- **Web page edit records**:
··········
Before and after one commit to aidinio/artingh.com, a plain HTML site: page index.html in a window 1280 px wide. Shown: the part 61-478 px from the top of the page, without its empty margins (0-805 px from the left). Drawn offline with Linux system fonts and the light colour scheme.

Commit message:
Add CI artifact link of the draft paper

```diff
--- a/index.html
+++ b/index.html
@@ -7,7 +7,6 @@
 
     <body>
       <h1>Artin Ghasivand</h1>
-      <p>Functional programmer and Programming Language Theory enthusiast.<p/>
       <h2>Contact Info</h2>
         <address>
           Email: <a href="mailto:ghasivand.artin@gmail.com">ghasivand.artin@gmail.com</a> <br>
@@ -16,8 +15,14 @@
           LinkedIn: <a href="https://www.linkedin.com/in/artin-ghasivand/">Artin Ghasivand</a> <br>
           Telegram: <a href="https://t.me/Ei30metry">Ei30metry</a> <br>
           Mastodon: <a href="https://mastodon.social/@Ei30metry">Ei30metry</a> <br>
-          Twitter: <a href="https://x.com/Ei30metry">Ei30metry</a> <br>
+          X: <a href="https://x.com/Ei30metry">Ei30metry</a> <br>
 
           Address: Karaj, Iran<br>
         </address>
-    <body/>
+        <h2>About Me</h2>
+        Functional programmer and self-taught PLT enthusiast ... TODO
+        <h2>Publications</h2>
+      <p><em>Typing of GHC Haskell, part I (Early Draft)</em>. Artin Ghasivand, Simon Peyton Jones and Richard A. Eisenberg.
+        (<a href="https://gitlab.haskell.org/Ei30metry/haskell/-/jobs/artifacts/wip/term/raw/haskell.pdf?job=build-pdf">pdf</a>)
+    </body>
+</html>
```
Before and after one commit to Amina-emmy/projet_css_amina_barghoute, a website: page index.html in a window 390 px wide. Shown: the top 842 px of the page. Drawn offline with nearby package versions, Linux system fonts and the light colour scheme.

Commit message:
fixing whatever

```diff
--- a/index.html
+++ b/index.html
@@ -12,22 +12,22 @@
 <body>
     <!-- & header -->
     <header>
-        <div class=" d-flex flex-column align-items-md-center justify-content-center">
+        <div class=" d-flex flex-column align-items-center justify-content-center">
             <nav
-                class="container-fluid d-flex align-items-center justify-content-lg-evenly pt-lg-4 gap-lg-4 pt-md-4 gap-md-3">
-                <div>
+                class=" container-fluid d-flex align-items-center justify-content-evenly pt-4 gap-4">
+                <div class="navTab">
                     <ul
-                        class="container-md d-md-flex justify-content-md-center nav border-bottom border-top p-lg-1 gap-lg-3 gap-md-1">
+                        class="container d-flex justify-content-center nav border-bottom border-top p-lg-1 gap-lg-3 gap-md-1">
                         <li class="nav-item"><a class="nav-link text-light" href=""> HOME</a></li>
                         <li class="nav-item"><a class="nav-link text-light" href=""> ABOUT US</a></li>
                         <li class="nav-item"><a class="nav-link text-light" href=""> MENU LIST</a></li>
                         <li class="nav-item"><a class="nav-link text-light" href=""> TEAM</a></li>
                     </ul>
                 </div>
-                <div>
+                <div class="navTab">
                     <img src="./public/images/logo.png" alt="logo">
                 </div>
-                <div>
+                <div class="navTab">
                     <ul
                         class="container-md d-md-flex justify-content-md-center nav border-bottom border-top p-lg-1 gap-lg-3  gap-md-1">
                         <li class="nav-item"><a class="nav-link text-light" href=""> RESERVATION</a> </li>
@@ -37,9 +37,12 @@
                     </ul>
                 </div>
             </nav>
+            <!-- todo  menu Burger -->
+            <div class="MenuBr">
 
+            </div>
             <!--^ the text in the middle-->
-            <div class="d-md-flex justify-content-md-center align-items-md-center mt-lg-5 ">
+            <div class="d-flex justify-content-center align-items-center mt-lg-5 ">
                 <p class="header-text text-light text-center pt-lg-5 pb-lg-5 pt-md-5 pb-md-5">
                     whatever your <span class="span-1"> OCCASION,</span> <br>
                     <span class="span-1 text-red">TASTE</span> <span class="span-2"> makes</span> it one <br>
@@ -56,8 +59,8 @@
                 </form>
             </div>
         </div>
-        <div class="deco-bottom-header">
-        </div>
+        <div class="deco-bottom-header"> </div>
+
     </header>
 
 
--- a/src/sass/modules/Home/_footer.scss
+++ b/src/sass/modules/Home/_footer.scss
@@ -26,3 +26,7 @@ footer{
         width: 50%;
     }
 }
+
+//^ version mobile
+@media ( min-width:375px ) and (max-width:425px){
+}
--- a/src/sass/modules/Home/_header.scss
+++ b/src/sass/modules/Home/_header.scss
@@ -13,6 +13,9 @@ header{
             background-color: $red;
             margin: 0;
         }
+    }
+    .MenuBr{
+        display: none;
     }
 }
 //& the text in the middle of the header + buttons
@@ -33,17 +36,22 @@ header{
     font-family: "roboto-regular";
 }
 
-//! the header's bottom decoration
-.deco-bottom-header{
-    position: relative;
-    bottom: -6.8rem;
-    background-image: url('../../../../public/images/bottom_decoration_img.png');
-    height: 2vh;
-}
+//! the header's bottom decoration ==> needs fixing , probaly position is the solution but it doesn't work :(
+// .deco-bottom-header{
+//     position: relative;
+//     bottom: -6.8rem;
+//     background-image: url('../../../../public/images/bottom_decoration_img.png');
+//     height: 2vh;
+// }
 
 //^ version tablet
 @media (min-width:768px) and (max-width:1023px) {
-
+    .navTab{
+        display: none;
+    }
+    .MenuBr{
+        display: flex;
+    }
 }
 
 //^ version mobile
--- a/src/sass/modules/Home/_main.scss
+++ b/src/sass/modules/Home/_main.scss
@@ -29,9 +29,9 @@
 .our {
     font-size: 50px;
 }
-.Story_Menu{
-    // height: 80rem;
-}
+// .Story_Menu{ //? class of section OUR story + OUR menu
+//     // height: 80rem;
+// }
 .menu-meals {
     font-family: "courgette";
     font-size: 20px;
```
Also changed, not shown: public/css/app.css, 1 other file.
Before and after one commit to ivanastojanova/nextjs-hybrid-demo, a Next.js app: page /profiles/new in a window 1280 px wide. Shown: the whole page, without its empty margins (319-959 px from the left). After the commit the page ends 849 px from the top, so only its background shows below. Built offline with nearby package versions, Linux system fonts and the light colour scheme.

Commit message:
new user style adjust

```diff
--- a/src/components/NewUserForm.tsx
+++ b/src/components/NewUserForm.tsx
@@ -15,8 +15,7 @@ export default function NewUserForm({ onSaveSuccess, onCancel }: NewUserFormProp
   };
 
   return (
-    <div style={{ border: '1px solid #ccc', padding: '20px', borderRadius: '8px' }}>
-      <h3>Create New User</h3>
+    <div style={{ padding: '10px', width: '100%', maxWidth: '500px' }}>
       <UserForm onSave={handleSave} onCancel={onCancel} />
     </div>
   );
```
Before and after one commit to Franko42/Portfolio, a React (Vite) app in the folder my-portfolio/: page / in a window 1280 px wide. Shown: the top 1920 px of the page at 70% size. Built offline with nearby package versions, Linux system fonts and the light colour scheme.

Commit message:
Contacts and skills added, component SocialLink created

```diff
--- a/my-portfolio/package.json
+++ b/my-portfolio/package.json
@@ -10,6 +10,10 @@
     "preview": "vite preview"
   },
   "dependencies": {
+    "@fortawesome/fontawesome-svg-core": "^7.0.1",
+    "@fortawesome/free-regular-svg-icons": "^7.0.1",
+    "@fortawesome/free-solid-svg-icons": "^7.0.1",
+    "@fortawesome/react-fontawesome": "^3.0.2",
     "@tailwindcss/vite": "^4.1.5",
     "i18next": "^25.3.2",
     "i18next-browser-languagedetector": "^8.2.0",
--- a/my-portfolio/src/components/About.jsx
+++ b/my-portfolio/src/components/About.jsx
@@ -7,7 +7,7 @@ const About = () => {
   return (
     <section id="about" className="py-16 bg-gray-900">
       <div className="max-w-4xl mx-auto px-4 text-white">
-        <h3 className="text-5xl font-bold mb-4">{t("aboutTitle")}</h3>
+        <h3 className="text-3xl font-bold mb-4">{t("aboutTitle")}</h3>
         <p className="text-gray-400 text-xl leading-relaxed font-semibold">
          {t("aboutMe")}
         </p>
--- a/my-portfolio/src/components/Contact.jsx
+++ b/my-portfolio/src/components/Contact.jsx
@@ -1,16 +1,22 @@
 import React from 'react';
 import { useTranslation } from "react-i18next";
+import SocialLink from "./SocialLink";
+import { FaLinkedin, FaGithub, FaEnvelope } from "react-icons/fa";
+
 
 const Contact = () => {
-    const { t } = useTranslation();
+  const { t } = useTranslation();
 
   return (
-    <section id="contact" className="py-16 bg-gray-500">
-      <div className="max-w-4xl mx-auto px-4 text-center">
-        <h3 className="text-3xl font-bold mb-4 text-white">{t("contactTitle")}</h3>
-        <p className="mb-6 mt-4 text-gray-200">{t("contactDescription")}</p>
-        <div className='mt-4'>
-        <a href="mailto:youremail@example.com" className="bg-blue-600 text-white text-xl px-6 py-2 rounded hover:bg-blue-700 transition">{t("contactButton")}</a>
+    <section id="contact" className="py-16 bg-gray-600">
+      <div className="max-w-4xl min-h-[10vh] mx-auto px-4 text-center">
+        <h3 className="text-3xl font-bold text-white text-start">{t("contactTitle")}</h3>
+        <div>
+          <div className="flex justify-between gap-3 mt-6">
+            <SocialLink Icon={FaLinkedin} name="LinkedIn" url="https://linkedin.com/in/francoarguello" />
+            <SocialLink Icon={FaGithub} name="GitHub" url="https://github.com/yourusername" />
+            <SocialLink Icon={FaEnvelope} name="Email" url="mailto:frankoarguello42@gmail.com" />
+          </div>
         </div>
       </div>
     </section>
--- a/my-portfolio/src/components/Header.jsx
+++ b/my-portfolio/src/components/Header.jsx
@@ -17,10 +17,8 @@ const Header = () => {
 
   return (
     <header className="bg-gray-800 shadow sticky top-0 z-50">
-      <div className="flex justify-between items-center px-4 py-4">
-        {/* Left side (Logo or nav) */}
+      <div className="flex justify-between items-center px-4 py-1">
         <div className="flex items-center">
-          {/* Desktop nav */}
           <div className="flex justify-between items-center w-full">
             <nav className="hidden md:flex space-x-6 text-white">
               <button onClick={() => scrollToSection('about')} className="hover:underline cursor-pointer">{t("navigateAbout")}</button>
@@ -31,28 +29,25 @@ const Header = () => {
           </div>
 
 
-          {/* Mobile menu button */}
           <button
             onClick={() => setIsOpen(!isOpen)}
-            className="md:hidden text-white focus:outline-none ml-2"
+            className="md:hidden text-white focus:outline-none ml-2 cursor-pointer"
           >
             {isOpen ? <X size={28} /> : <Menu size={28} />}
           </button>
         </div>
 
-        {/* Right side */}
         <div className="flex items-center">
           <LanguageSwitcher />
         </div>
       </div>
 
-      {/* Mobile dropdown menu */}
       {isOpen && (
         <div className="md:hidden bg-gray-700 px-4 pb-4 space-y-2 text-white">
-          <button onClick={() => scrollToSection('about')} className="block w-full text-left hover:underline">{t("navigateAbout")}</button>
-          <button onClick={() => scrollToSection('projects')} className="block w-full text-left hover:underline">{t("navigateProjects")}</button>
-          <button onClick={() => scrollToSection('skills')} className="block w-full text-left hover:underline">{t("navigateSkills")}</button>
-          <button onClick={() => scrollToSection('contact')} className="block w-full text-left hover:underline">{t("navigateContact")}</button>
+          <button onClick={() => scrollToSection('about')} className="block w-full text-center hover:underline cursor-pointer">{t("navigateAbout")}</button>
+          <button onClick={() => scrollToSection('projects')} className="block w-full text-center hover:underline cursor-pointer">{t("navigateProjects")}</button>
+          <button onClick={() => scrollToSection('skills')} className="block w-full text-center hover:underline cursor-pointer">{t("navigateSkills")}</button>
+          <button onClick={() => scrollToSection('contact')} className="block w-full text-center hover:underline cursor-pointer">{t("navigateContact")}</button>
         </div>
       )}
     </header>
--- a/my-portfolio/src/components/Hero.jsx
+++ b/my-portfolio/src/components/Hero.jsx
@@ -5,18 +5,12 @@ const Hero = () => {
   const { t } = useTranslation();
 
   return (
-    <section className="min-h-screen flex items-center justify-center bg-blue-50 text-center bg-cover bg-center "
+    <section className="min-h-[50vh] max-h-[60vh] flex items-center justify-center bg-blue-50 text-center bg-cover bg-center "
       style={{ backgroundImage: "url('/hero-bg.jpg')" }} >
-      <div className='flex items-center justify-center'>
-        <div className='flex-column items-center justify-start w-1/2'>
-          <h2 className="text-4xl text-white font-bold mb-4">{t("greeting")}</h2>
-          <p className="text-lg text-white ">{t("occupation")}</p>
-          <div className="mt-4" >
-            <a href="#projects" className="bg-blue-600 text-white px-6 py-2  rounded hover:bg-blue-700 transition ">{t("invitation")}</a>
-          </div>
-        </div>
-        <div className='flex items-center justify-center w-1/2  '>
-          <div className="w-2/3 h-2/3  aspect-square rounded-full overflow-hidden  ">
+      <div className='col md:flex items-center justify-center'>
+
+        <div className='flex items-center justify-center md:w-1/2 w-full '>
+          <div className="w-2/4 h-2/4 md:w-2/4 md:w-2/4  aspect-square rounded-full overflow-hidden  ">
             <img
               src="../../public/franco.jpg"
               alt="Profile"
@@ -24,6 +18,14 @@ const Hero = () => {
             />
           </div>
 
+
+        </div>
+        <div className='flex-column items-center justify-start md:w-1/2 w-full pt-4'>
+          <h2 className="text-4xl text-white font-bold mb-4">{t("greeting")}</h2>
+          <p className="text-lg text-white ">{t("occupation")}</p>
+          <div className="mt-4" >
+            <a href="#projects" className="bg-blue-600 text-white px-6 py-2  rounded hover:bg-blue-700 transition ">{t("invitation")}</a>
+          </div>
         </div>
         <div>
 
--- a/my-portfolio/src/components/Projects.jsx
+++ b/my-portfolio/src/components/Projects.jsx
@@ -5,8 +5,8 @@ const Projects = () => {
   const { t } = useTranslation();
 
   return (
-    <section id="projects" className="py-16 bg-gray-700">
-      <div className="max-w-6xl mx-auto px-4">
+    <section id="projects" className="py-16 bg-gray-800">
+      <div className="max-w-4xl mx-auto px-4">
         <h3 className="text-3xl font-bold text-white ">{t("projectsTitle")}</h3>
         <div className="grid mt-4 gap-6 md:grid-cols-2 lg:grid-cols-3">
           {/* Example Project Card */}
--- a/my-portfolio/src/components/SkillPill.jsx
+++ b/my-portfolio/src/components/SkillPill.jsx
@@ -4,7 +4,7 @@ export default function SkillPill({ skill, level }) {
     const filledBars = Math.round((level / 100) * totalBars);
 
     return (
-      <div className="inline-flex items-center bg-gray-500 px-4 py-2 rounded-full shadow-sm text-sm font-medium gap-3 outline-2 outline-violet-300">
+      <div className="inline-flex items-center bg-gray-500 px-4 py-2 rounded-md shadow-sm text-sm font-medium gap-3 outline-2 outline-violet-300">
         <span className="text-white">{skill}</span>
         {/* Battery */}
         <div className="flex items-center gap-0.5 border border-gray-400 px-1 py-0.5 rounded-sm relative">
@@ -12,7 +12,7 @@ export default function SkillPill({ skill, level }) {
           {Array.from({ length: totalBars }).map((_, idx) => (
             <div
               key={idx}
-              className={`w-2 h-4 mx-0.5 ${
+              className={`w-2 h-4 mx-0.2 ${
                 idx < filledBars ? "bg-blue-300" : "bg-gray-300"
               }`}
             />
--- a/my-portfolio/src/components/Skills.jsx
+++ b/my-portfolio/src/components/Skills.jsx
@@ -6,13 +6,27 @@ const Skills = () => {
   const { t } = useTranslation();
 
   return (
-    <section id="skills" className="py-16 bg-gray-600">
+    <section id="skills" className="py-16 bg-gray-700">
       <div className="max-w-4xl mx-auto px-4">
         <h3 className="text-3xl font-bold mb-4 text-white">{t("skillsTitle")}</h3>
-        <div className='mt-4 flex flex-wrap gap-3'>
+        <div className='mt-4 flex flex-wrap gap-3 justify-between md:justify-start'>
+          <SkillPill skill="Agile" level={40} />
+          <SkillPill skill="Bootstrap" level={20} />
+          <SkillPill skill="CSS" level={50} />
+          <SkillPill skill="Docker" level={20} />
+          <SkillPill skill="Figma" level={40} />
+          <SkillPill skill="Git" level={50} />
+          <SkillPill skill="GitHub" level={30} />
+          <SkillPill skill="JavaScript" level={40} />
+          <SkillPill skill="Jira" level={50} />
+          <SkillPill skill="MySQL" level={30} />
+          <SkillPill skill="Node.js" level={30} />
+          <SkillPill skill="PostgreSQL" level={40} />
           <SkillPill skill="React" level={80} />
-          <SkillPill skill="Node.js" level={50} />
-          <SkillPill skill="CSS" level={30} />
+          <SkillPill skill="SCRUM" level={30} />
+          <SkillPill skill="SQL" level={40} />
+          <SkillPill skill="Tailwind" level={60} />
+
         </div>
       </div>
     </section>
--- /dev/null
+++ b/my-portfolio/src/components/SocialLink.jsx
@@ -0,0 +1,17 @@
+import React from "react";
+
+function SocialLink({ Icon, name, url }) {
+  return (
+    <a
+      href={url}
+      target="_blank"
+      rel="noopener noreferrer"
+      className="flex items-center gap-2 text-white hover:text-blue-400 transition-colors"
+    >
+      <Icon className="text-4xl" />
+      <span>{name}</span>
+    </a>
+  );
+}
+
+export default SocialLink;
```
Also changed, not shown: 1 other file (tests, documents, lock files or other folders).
··········
- **Activity**: Once you have found every line above holding the word "modules", copy those lines.

- **Result of the exercise**:
--- a/src/sass/modules/Home/_footer.scss
+++ b/src/sass/modules/Home/_footer.scss
--- a/src/sass/modules/Home/_header.scss
+++ b/src/sass/modules/Home/_header.scss
--- a/src/sass/modules/Home/_main.scss
+++ b/src/sass/modules/Home/_main.scss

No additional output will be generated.